Restaurant worker lost job for 'grazing' on duty, tribunal told
A WORKER in a Dunnes Stores-operated restaurant was captured on CCTV eating chips and sausages before wiping her mouth with her sleeve while serving customers.
An Employment Appeals Tribunal was told that Christina Knowles admitted to eating the food but insisted she was testing it to ensure it was warm enough for her to serve.
She was also observed eating part of a cream cake but when challenged told management she was checking to see if it had gone off.
Ms Knowles, from Finglas in Dublin, was one of five restaurant staff who were dismissed from the Timepiece Restaurant in Dunnes in Dublin's Ilac Centre in July 2009 for consuming food while at work.
Store manager Philip Monroe told the tribunal that two meetings were held with Ms Knowles prior to her dismissal. At the first of these she accepted what she had done and didn't offer any explanation for her actions. But at a second meeting, held two days later, she said she was tasting the food.
"But from the video footage it was picking a product and eating and eating and eating. It was actually grazing; she was taking whole handfuls and eating from it," Mr Monroe said.

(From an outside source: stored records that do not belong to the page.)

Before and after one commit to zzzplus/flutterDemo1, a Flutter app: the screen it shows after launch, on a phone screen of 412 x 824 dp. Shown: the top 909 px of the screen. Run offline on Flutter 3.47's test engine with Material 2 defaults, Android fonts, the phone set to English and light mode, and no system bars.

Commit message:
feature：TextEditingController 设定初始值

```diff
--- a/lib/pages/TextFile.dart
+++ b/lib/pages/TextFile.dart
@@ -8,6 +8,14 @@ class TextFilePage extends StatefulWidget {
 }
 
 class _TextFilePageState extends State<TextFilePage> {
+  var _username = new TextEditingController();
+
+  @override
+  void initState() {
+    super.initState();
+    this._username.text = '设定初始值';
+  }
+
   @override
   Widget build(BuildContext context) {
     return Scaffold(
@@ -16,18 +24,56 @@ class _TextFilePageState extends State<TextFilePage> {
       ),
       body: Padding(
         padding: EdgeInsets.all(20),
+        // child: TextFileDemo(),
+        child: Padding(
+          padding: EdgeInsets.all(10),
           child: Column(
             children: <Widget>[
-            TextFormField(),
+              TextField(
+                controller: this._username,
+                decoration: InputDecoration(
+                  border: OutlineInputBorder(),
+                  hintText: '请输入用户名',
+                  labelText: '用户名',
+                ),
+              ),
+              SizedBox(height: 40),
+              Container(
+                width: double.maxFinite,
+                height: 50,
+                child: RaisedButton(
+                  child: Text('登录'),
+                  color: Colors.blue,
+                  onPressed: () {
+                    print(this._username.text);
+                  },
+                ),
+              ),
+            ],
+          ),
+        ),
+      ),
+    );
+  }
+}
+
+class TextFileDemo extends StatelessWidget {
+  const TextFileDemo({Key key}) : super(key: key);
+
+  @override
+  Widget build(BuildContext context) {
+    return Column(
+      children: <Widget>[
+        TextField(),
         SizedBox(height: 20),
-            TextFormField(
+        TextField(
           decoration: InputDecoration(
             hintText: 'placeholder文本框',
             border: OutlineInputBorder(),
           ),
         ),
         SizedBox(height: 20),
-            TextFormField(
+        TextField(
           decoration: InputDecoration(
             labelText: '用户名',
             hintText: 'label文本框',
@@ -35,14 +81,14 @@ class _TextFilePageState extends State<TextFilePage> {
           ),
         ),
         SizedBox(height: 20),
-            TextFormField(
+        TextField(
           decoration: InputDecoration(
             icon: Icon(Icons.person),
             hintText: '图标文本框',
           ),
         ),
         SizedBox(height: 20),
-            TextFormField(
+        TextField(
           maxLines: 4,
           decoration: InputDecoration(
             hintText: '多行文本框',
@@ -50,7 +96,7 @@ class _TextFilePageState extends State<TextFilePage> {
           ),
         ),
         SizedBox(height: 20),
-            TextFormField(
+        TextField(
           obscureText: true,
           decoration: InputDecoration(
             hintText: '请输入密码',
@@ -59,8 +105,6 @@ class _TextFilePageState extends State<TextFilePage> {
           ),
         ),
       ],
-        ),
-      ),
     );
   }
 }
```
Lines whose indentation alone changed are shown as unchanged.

When asked why Ms Knowles was never given a warning that what she was doing was against company regulations, Mr Monroe replied: "If you see a bank robber outside the place, you don't tell him you can't rob banks."
In his evidence, the head of catering with Dunnes Stores, Cathal Breen, said the company had clear procedures for the testing of food products in the display areas of its restaurants which involve the use of a temperature probe.
"There is no other procedure to ascertain if a product is safe," he said.
Ms Knowles told the tribunal she was not aware her actions were against the company's procedures.
"A lot of the time we had customers complain they (chips and vegetables) were not cooked so obviously I had to check them," she said.
She said the temperature probes provided often did not work and added that her manager, who has since left the company, told her that she was allowed to take food and drinks. Representing Ms Knowles, Michael Meegan, of the Mandate trade union, told the hearing that the case was a breach of natural justice as the there was no outside adjudication on the process and there was no letter of appeal attached to Ms Knowles's letter of dismissal.
The tribunal has retired to consider a decision.